Birmingham, Othawa, Avoca… Male lions whose territories encompass sections of Londolozi. Birmingham south-east and central, Avoca in the north and Othawa to the west. Whichever individual or coalition it may be, there can surely be no more iconic African photo than a male lion on high ground, staring out over the plains…
A particular journey of giraffes has been frequenting the clearings just outside the Londolozi camps for the last couple of months. With about six young calves amongst them, they are a welcome sight every time we come and go on game drive.
A tiny chick of a three-banded plover, relying heavily on its camouflage to avoid detection. If it hadn’t been seen scuttling along the water’s edge about one minute earlier, we never would have found it.
The Tracker Academy and their emblem, the spotted hyena, the greatest tracker of them all.
A penetrating stare from an Ntsevu lioness. The pride had split up and this individual was right at the trailing end. She paused to stare into the Sand River up ahead, in the direction the rest of the pride had moved.
Several herds of buffalo have moved through Londolozi in the last few weeks. Having had a splash of rain recently, the fresh green grass shoots that can be seen in this image are being well received by the grazers.
A giraffe calf stares at a young hyena. Although a predator – and therefore worth keeping an eye on – such a small hyena poses absolutely no threat to even a very young giraffe.
As their name suggests, waterbuck are never too far from the substance. These are all females; the males can be distinguished by their magnificent spreading horns.
These zebras came down to drink only a few minutes after the waterbuck above. Zebras are usually skittish when drinking; any animal keeping its head down for long enough is vulnerable. We therefore never expected the whole group to keep their heads down for any length of time, but this was exactly what happened, luckily with the last of the good light…
The Xinzele female has been seen more and more of late. Her apparently expanding territory may have something to do with the Makomsava female confining her movements to a smaller area around her den, which leaves the outer reaches of her territory vulnerable to encroachment.
Tree squirrels are some of Londolozi’s greatest alarmists. It’s worth stopping to look at what might have frightened them if you hear them sounding off, but often they are simply chattering at each other, as was the case with these two.
A hippo bull trundles back into the water. We were on foot tracking a leopard when we came round the corner and surprised him. Although startled and feeling the need to retreat to his water sanctuary, he still managed to display his impressive teeth as a warning to us not to come any closer.

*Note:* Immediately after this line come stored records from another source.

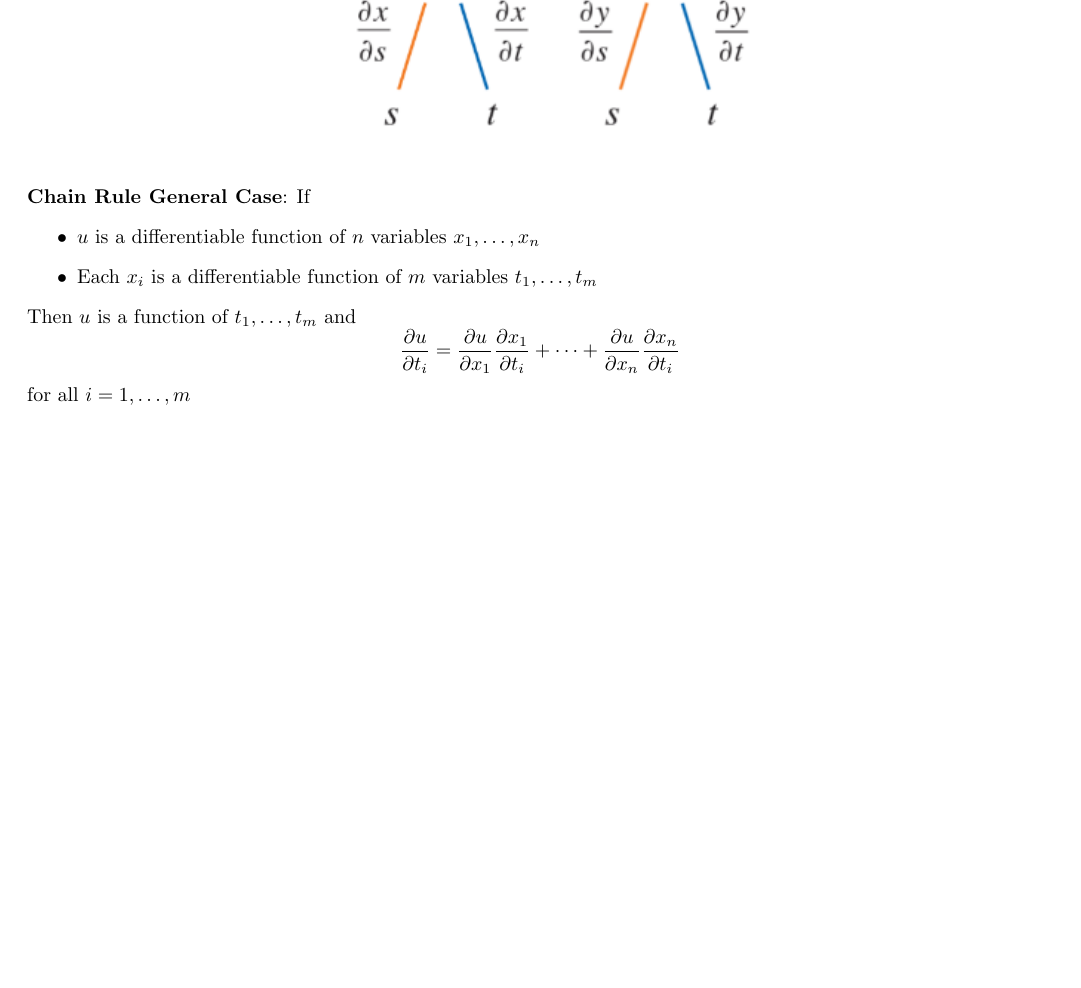
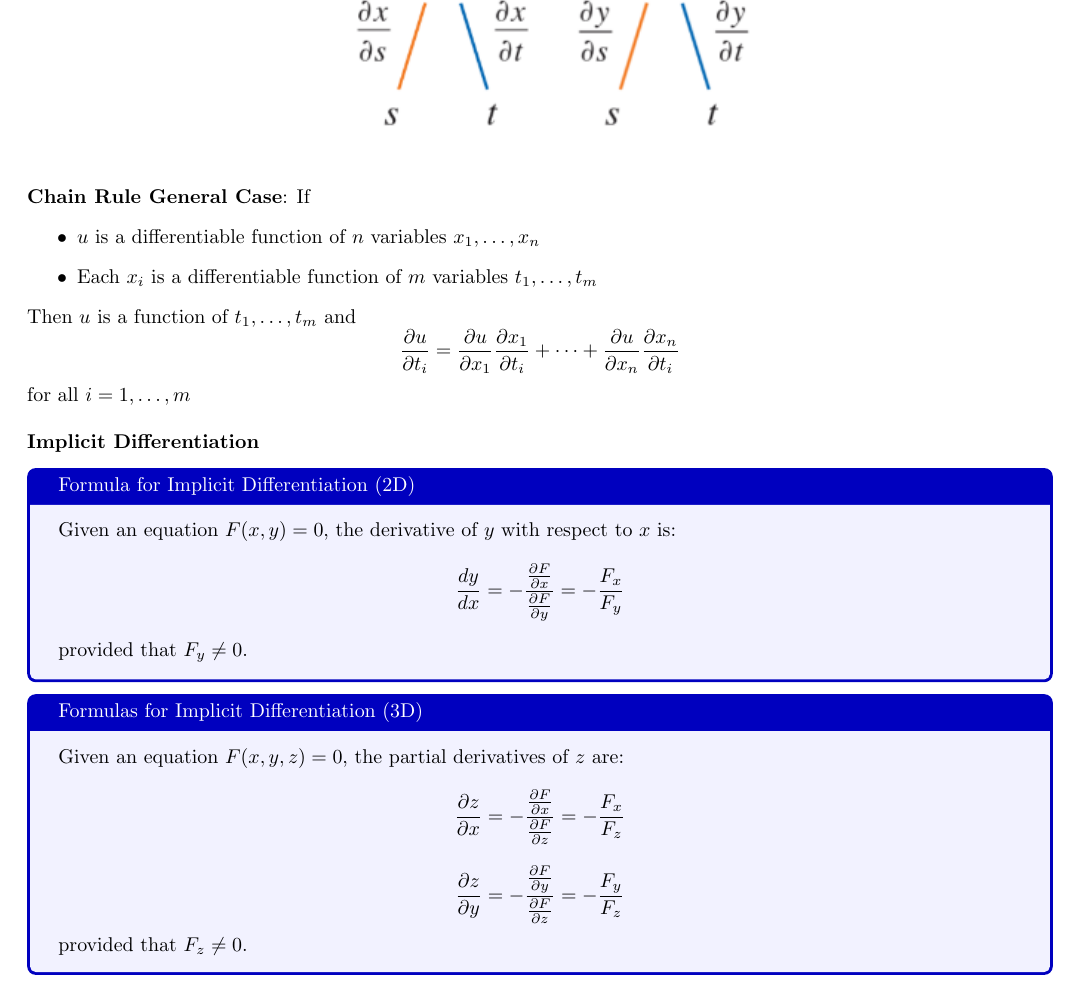
Before and after one commit to sal0-h/3dcalc_notes, a LaTeX document (notes.tex): part of page 11 of 11, cut so that both start at the same text, the shorter picture padded with empty space. Compiled offline with pdfLaTeX.

Commit message:
Formulas for implicit differentiation for both 2D and 3D cases

```diff
--- a/notes.tex
+++ b/notes.tex
@@ -404,6 +404,26 @@ Then $u$ is a function of $t_1, \dots, t_m$ and
 \frac{\partial u}{\partial t_i} = \frac{\partial u}{\partial x_1} \frac{\partial x_1}{\partial t_i} + \dots + \frac{\partial u}{\partial x_n} \frac{\partial x_n}{\partial t_i}
 \]
 for all $i = 1, \dots, m$
+\\
 
+\textbf{Implicit Differentiation}
+\begin{tcolorbox}[colback=blue!5!white, colframe=blue!75!black, title=Formula for Implicit Differentiation (2D)]
+Given an equation $F(x, y) = 0$, the derivative of $y$ with respect to $x$ is:
+\[
+\frac{dy}{dx} = -\frac{\frac{\partial F}{\partial x}}{\frac{\partial F}{\partial y}} = -\frac{F_x}{F_y}
+\]
+provided that $F_y \neq 0$.
+\end{tcolorbox}
+
+\begin{tcolorbox}[colback=blue!5!white, colframe=blue!75!black, title=Formulas for Implicit Differentiation (3D)]
+Given an equation $F(x, y, z) = 0$, the partial derivatives of $z$ are:
+\[
+\frac{\partial z}{\partial x} = -\frac{\frac{\partial F}{\partial x}}{\frac{\partial F}{\partial z}} = -\frac{F_x}{F_z}
+\]
+\[
+\frac{\partial z}{\partial y} = -\frac{\frac{\partial F}{\partial y}}{\frac{\partial F}{\partial z}} = -\frac{F_y}{F_z}
+\]
+provided that $F_z \neq 0$.
+\end{tcolorbox}
 
 \end{document}
```
Also changed, not shown: notes.pdf.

Reputedly Africa’s fastest eagle – the African Hawk Eagle. When taking this photo I was convinced it had some sort of prey item under its left foot and couldn’t work out what it was. When looking at this photo on the computer however, I realised it was nothing more than the droppings of another bird creating an optical illusion.
Impalas take fright.
The Londolozi airstrip allows one fantastic opportunities to get low to photograph animals with an uncluttered background, and the sheer number of giraffes we have been seeing in the area means that they have often been the subject matter of late.
This was right outside the Londolozi offices. An African Goshawk had just flown in with this rodent clutched in its talons, but when a couple of staff arrived to admire the bird, it felt threatened so flew off to finish its meal in peace.
The Plaque Rock female is being seen regularly along our eastern fringe south of the Sand River. Together with the Ximungwe female (effectively her aunt) she has taken over her mother the Nkoveni female’s old territory.
A young female that lives to the east and south of camp. Easily recognised by her 2:2 spot pattern she is often to be found in Marula trees.